The first truly mass-produced vehicles for the transport of a child were introduced in 1840. Like our pushchairs and strollers, they were for the older child who could sit upright. The seats were mounted on three wheels. This design was based on the carriages used to transport the sick and physically disabled. Royal patronage played a considerable part in the popularity of these new ‘perambulators’, as Queen Victoria ordered several of the carriages for her children. But these early versions were not particularly comfortable, and often lacked any kind of brake, or straps to hold the child in.
Reformers such as Pye Henry Chavasse in his book Advice to a Mother (1839) criticised them: “The child, while being borne in the nurse’s arms, reposes on the nurse, warm and supported, as though he were in a nest! While, on the other hand, if he be in a perambulator, he is cold and unsupported, looking the very picture of misery, seeking everywhere for rest and comfort and finding none!” But parents were not convinced. There were recorded instances of carers carrying children in their arms and dropping them, and the streets were often dirty places to take a young walking child.
Perambulators (soon known as ‘prams’ for short) were a great success. But parents continued to want something similar for younger babies who needed to lie flat. During the 1880s two main types were developed. The ‘bassinet’ pram was essentially a baby’s wicker cradle on a wheeled frame. The other type, shown here, was known as a ‘mail cart’. It was based on the handcarts used by Post Office staff for delivering letters and small parcels. One difference is the smaller pair of wheels at the front: they are copied from horse drawn vehicles, and make it easier to move the pram in a small space. Mail cart prams, together with a pull-along version for older children, really caught the public imagination.

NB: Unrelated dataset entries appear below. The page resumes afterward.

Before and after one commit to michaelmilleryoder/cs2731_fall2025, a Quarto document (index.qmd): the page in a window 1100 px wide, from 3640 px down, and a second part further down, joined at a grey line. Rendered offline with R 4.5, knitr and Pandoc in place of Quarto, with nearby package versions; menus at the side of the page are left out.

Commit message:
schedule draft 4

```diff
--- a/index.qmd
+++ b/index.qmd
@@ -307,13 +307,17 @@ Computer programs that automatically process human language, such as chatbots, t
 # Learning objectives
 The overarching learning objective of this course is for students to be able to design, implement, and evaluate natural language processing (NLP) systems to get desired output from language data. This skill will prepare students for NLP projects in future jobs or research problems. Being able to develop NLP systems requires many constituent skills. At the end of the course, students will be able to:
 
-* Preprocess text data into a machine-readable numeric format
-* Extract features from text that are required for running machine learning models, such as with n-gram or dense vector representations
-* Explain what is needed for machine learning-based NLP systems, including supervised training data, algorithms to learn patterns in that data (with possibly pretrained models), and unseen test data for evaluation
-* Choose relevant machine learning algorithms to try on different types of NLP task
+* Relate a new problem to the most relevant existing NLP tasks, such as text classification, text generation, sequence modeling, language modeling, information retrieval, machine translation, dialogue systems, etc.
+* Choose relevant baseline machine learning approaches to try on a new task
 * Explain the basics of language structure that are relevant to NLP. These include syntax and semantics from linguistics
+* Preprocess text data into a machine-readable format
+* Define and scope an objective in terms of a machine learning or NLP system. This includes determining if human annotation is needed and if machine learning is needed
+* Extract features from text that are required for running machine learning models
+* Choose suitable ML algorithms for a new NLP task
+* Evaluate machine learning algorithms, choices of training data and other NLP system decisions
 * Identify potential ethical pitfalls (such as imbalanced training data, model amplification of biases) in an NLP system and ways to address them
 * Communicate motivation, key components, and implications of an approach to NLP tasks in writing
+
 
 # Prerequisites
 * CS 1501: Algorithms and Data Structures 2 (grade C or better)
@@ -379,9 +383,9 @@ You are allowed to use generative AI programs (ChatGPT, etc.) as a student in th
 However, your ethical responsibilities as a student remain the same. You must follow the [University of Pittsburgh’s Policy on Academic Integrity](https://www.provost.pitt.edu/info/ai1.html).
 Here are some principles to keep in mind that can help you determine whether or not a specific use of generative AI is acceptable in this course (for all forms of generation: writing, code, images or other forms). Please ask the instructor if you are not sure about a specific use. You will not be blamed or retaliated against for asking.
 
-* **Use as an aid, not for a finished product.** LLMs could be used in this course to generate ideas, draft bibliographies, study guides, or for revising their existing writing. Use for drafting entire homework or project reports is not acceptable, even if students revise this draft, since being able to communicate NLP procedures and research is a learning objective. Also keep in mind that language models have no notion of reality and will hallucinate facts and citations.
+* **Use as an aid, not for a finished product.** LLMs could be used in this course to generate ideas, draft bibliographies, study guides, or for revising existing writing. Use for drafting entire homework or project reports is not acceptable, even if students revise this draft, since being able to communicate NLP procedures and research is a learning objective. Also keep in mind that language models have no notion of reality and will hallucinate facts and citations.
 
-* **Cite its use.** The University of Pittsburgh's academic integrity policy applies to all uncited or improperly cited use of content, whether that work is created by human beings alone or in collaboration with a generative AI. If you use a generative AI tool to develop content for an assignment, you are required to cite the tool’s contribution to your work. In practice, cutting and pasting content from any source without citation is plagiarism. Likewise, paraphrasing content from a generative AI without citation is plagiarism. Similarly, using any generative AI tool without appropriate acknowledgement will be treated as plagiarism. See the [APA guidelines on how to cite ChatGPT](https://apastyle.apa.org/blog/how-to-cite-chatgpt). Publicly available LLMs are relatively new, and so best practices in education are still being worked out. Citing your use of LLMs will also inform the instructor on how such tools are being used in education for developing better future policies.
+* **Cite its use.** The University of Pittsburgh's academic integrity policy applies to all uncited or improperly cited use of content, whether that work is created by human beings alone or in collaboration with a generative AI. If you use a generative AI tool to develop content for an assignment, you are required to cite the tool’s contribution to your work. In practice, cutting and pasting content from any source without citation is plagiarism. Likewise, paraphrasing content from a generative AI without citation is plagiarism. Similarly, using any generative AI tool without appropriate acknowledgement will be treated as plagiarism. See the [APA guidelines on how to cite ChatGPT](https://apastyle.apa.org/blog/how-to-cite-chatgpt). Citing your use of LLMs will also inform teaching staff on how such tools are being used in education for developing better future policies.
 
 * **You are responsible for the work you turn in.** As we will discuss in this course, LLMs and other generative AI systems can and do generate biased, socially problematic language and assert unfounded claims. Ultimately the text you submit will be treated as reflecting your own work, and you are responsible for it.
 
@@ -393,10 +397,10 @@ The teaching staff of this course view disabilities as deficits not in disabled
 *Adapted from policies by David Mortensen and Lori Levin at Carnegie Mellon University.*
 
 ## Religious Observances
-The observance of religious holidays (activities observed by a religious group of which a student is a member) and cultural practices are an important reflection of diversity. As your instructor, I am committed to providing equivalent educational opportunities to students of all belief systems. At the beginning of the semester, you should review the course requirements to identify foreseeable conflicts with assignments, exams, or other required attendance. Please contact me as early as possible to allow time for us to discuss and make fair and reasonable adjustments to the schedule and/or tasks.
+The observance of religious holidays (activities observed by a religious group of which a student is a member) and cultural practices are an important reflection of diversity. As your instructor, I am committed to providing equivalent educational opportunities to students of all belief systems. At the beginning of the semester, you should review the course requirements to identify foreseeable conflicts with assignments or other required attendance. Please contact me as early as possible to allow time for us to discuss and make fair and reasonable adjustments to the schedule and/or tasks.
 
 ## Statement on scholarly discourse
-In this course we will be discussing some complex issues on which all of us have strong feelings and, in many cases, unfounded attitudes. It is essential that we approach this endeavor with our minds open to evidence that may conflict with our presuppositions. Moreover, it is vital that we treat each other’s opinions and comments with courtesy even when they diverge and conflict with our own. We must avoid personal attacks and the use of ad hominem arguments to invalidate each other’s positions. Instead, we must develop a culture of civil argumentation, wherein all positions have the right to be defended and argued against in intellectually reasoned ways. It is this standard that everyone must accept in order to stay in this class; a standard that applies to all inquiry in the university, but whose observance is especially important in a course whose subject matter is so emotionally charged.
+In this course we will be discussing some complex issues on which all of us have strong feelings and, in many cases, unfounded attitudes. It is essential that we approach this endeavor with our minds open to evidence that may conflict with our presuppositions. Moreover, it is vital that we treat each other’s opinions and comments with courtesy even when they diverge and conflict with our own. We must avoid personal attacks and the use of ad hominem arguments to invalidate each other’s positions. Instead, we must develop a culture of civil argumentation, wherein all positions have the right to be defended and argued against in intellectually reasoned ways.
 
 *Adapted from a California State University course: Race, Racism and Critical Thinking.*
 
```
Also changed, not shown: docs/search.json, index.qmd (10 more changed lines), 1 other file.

They were extremely popular for the next few decades, despite problems with steering, instability and safety.